Wintertime inconveniences don’t end with snow shoveling and longer drives to school and work. For many of us, these months are really tough on our skin. If you’ve noticed more drying, flaking and cracking than usual (not to mention static on your clothes and hair), you’re not alone. With temperatures regularly dipping below zero, and no end in sight, we turned to our in-house experts, Dr. Elizabeth Swenor and Cheryl Jones, for some easy to follow advice on surviving the rest of winter. Here’s what they had to say.
From Elizabeth Swenor, DO:
As the humidity level plunges in the winter months, the skin loses its moisture resulting in dry, flaky, itchy and sometimes cracking skin. This is called “xerosis cutis,” derived from the Greeks words “dry skin.”
Other causes of xerosis cutis are bathing and washing too frequently, scrubbing the skin too hard, and bathing in hot water. Steamy long showers might feel great, but they will further dry out your skin. So limit bathing time to less than 5 minutes. Keep the temperature warm and comfortable, with a quick cool rinse. Always use a mild and gentle soap. Harsh bar soaps, like antibacterial soaps and alcohol-based hand sanitizers, will dry and irritate your skin.
Remember to use something soft like your hands or washcloth to rub the skin and avoid scrubbing with stiff, coarse sponges or loofahs.
The comforts inside of your home may be warm, but the air is still winter dry! “Water” your skin while you are sleeping with a humidifier, or add a humidifier to the rooms where you spend the most time. To help the skin hold onto moisture, set your room humidifiers at 45-55% humidity, and room temperatures around 68 degrees.
Aging skin also struggles to hold onto moisture as it thins and loses its elasticity. Allure Medical suggests you use a moisturizing cream that has ingredients with humectants, such as alpha-hydroxy acids, lactic acid, glycerine, or sorbitol, which will attract and retain moisture. Also, non-pore clogging oils can be used to moisturize such as avocado, primrose, almond, coconut, and argan oils. These are good for all ages, but should be used with caution if you have oily skin prone to acne breakouts.

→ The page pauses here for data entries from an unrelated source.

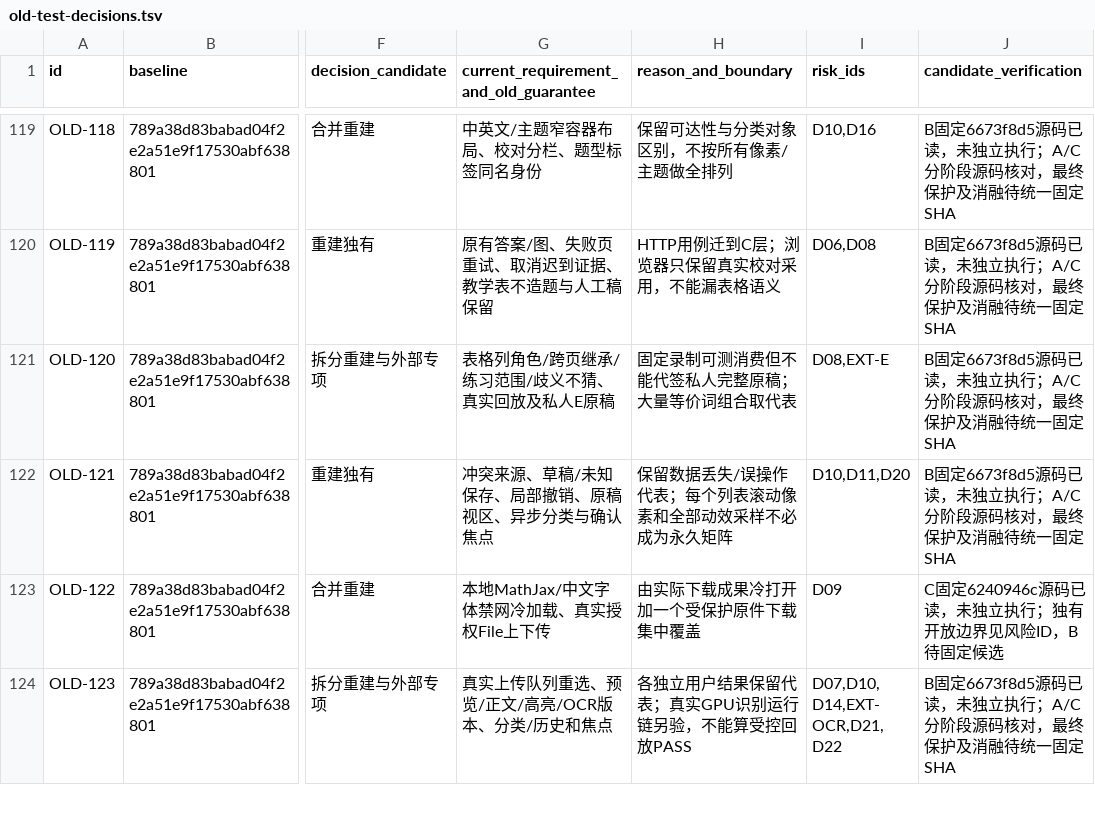
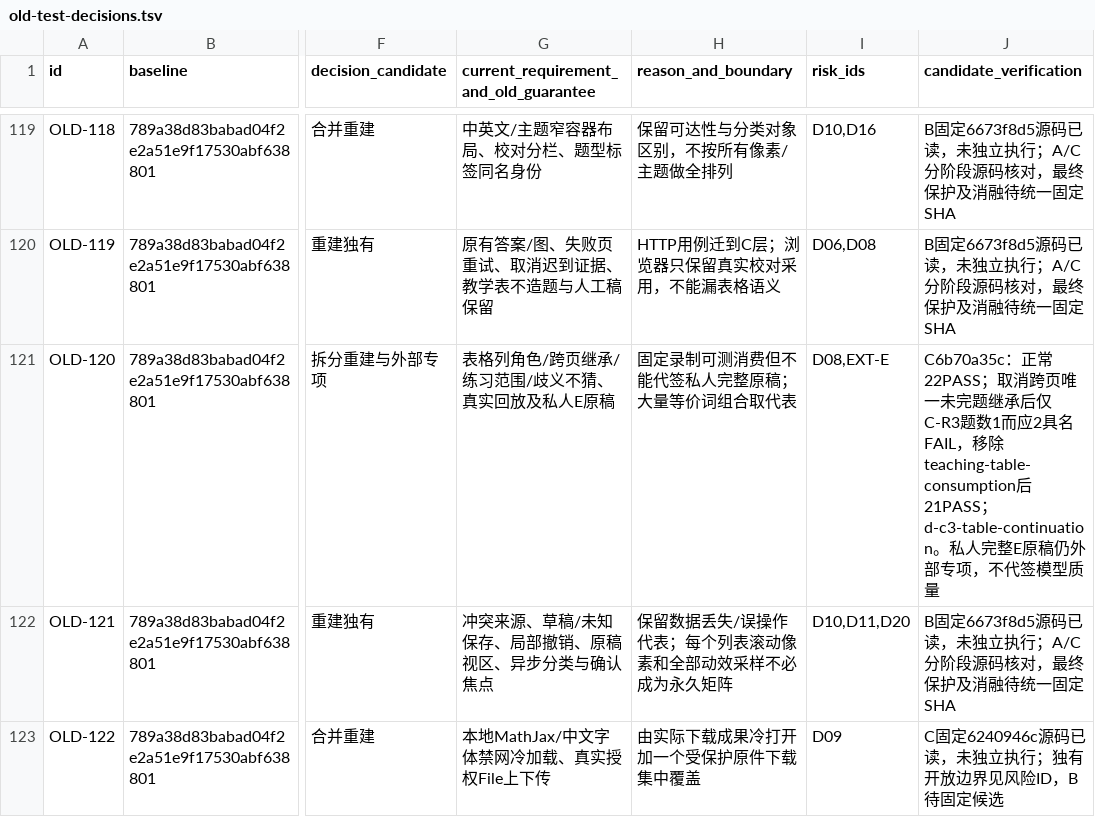
Before and after one commit to DingJWuyu/TeachBuddy, a TSV file: docs/plans/test-suite-rebuild/old-test-decisions.tsv, drawn as a sheet; only a part is shown, gaps mark what is left out; the shorter side is filled out with more unchanged rows; the diff covers the shown part only; the diff names each change by its address in the sheet, - before the commit and + after, or states it on an @@ line.

```diff
--- a/docs/plans/test-suite-rebuild/old-test-decisions.tsv
+++ b/docs/plans/test-suite-rebuild/old-test-decisions.tsv
-J121 (candidate_verification): B固定6673f8d5源码已读，未独立执行；A/C分阶段源码核对，最终保护及消融待统一固定SHA
+J121 (candidate_verification): C6b70a35c：正常22PASS；取消跨页唯一未完题继承后仅C-R3题数1而应2具名FAIL，移除teaching-table-consumption后21PASS；d-c3-table-continuation。私人完整E原稿仍外部专项，不代签模型质量
```
Also changed, not shown: 14 edited cells elsewhere in this file, 1 other file.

Wear comfortable, non-irritating clothing, keep your hands covered when outdoors and avoid prolonged wearing of wet and cold clothing. At bedtime, you can slather your feet and hands with a rich healing ointment, such as zinc oxide, and wear white cotton gloves and socks. It may not be fashionable, but it works and helps to prevent those tender cracks that often occur on your fingertips and heels!
If your skin is persistently dry, cracked, and irritated you may have an underlying medical skin condition such as psoriasis, atopic dermatitis, or eczema. These conditions require a physician supervised targeted treatment plan.
From Cheryl Jones, PAC:
Did you know the #1 cause of itchy skin in the US is dry skin?
In the winter, dry, itchy skin becomes more of a problem because of the dry air. We’re all running our furnaces to stay warm, and unfortunately that air sucks moisture out of our skin.
Luckily, there are things we can do to combat this effect. Here are the tips I share when people ask me how to survive itchy, “winter” skin:
- Moisturizers penetrate best when applied to slightly damp skin, so apply your moisturizer right after your shower or bath
- Look for moisturizers with ceramides, which are fatty compounds very similar to our natural oils, and can be found in many of the newer products
- Shea butter, jojoba oils, and coconut oils are natural product alternatives to over the counter lotions and are very effective
Of course, some very itchy skin may need prescription intervention with topical corticosteroid creams or ointments.
If you think your itchy winter skin may be something more serious, call Allure Medical at 800-577-2570 for a FREE consultation.